[WHAT THIS TASK INVOLVES] Copy every record that follows, word for word.

[GIVEN DATA]
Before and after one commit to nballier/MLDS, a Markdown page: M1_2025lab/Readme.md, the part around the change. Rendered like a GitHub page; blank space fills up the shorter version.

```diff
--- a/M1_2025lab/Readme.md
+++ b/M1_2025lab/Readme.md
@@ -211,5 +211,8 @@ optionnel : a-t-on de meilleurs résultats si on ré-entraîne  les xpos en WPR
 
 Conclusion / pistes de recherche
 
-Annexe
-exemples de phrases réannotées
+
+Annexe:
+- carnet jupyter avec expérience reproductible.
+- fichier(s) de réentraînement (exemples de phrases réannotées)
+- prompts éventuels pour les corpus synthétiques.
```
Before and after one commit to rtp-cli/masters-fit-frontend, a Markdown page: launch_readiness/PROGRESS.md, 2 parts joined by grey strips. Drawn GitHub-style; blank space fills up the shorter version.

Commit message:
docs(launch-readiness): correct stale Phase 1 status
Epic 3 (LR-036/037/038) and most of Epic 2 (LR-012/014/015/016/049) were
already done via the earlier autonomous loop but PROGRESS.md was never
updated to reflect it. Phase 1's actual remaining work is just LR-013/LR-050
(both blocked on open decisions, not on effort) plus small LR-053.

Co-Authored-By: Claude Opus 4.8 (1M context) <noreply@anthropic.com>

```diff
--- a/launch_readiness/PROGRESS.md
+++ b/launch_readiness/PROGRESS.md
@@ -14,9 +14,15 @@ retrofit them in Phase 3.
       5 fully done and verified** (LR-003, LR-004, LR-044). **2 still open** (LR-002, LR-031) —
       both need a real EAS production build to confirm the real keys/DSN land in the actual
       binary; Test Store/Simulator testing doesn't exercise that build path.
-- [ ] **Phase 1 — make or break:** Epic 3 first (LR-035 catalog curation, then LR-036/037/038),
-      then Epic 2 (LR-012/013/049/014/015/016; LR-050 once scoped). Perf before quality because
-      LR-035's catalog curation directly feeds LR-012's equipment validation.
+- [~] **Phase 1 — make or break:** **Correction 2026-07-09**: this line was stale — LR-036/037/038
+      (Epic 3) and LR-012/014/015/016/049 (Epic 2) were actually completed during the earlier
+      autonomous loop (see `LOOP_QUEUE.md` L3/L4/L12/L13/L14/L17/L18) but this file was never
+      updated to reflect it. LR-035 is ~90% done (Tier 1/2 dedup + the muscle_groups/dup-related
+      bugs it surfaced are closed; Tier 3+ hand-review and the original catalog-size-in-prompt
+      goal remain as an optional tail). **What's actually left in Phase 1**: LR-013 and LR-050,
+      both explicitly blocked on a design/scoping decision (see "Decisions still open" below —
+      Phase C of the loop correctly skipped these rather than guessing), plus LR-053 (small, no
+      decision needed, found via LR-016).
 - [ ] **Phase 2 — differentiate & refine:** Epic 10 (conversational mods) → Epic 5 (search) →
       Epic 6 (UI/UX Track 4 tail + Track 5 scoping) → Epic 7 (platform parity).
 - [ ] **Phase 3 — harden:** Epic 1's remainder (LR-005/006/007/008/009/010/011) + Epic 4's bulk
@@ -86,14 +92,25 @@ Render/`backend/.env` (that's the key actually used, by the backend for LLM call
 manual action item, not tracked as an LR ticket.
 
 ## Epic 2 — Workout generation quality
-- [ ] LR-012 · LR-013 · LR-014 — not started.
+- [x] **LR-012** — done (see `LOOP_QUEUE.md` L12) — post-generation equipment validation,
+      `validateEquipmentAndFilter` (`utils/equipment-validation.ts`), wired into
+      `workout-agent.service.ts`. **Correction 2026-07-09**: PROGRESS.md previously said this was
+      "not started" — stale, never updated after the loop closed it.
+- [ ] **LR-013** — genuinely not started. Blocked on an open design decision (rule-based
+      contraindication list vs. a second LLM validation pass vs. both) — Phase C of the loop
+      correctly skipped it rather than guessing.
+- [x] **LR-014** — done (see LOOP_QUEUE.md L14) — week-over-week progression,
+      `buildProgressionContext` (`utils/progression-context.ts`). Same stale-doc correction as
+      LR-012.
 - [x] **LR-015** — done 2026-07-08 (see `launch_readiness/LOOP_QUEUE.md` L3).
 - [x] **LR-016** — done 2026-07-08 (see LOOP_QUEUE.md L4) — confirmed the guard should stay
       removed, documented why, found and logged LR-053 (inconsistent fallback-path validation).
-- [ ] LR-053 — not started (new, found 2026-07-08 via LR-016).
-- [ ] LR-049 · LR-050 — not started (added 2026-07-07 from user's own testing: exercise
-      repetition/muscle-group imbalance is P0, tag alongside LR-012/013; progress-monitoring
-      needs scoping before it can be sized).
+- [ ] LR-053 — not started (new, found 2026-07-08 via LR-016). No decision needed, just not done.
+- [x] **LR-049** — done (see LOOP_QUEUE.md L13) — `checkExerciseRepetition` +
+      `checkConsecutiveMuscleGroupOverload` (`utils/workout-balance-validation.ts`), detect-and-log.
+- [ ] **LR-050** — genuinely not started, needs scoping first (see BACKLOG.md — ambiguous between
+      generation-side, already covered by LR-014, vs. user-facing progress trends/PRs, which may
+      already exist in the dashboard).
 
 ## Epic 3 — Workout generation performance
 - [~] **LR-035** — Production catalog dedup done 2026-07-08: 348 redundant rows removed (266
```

[TASK SOLUTION]
Before and after one commit to nballier/MLDS, a Markdown page: M1_2025lab/Readme.md, the part around the change. Rendered like a GitHub page; blank space fills up the shorter version.

```diff
--- a/M1_2025lab/Readme.md
+++ b/M1_2025lab/Readme.md
@@ -211,5 +211,8 @@ optionnel : a-t-on de meilleurs résultats si on ré-entraîne  les xpos en WPR
 
 Conclusion / pistes de recherche
 
-Annexe
-exemples de phrases réannotées
+
+Annexe:
+- carnet jupyter avec expérience reproductible.
+- fichier(s) de réentraînement (exemples de phrases réannotées)
+- prompts éventuels pour les corpus synthétiques.
```
Before and after one commit to rtp-cli/masters-fit-frontend, a Markdown page: launch_readiness/PROGRESS.md, 2 parts joined by grey strips. Drawn GitHub-style; blank space fills up the shorter version.

Commit message:
docs(launch-readiness): correct stale Phase 1 status
Epic 3 (LR-036/037/038) and most of Epic 2 (LR-012/014/015/016/049) were
already done via the earlier autonomous loop but PROGRESS.md was never
updated to reflect it. Phase 1's actual remaining work is just LR-013/LR-050
(both blocked on open decisions, not on effort) plus small LR-053.

Co-Authored-By: Claude Opus 4.8 (1M context) <noreply@anthropic.com>

```diff
--- a/launch_readiness/PROGRESS.md
+++ b/launch_readiness/PROGRESS.md
@@ -14,9 +14,15 @@ retrofit them in Phase 3.
       5 fully done and verified** (LR-003, LR-004, LR-044). **2 still open** (LR-002, LR-031) —
       both need a real EAS production build to confirm the real keys/DSN land in the actual
       binary; Test Store/Simulator testing doesn't exercise that build path.
-- [ ] **Phase 1 — make or break:** Epic 3 first (LR-035 catalog curation, then LR-036/037/038),
-      then Epic 2 (LR-012/013/049/014/015/016; LR-050 once scoped). Perf before quality because
-      LR-035's catalog curation directly feeds LR-012's equipment validation.
+- [~] **Phase 1 — make or break:** **Correction 2026-07-09**: this line was stale — LR-036/037/038
+      (Epic 3) and LR-012/014/015/016/049 (Epic 2) were actually completed during the earlier
+      autonomous loop (see `LOOP_QUEUE.md` L3/L4/L12/L13/L14/L17/L18) but this file was never
+      updated to reflect it. LR-035 is ~90% done (Tier 1/2 dedup + the muscle_groups/dup-related
+      bugs it surfaced are closed; Tier 3+ hand-review and the original catalog-size-in-prompt
+      goal remain as an optional tail). **What's actually left in Phase 1**: LR-013 and LR-050,
+      both explicitly blocked on a design/scoping decision (see "Decisions still open" below —
+      Phase C of the loop correctly skipped these rather than guessing), plus LR-053 (small, no
+      decision needed, found via LR-016).
 - [ ] **Phase 2 — differentiate & refine:** Epic 10 (conversational mods) → Epic 5 (search) →
       Epic 6 (UI/UX Track 4 tail + Track 5 scoping) → Epic 7 (platform parity).
 - [ ] **Phase 3 — harden:** Epic 1's remainder (LR-005/006/007/008/009/010/011) + Epic 4's bulk
@@ -86,14 +92,25 @@ Render/`backend/.env` (that's the key actually used, by the backend for LLM call
 manual action item, not tracked as an LR ticket.
 
 ## Epic 2 — Workout generation quality
-- [ ] LR-012 · LR-013 · LR-014 — not started.
+- [x] **LR-012** — done (see `LOOP_QUEUE.md` L12) — post-generation equipment validation,
+      `validateEquipmentAndFilter` (`utils/equipment-validation.ts`), wired into
+      `workout-agent.service.ts`. **Correction 2026-07-09**: PROGRESS.md previously said this was
+      "not started" — stale, never updated after the loop closed it.
+- [ ] **LR-013** — genuinely not started. Blocked on an open design decision (rule-based
+      contraindication list vs. a second LLM validation pass vs. both) — Phase C of the loop
+      correctly skipped it rather than guessing.
+- [x] **LR-014** — done (see LOOP_QUEUE.md L14) — week-over-week progression,
+      `buildProgressionContext` (`utils/progression-context.ts`). Same stale-doc correction as
+      LR-012.
 - [x] **LR-015** — done 2026-07-08 (see `launch_readiness/LOOP_QUEUE.md` L3).
 - [x] **LR-016** — done 2026-07-08 (see LOOP_QUEUE.md L4) — confirmed the guard should stay
       removed, documented why, found and logged LR-053 (inconsistent fallback-path validation).
-- [ ] LR-053 — not started (new, found 2026-07-08 via LR-016).
-- [ ] LR-049 · LR-050 — not started (added 2026-07-07 from user's own testing: exercise
-      repetition/muscle-group imbalance is P0, tag alongside LR-012/013; progress-monitoring
-      needs scoping before it can be sized).
+- [ ] LR-053 — not started (new, found 2026-07-08 via LR-016). No decision needed, just not done.
+- [x] **LR-049** — done (see LOOP_QUEUE.md L13) — `checkExerciseRepetition` +
+      `checkConsecutiveMuscleGroupOverload` (`utils/workout-balance-validation.ts`), detect-and-log.
+- [ ] **LR-050** — genuinely not started, needs scoping first (see BACKLOG.md — ambiguous between
+      generation-side, already covered by LR-014, vs. user-facing progress trends/PRs, which may
+      already exist in the dashboard).
 
 ## Epic 3 — Workout generation performance
 - [~] **LR-035** — Production catalog dedup done 2026-07-08: 348 redundant rows removed (266
```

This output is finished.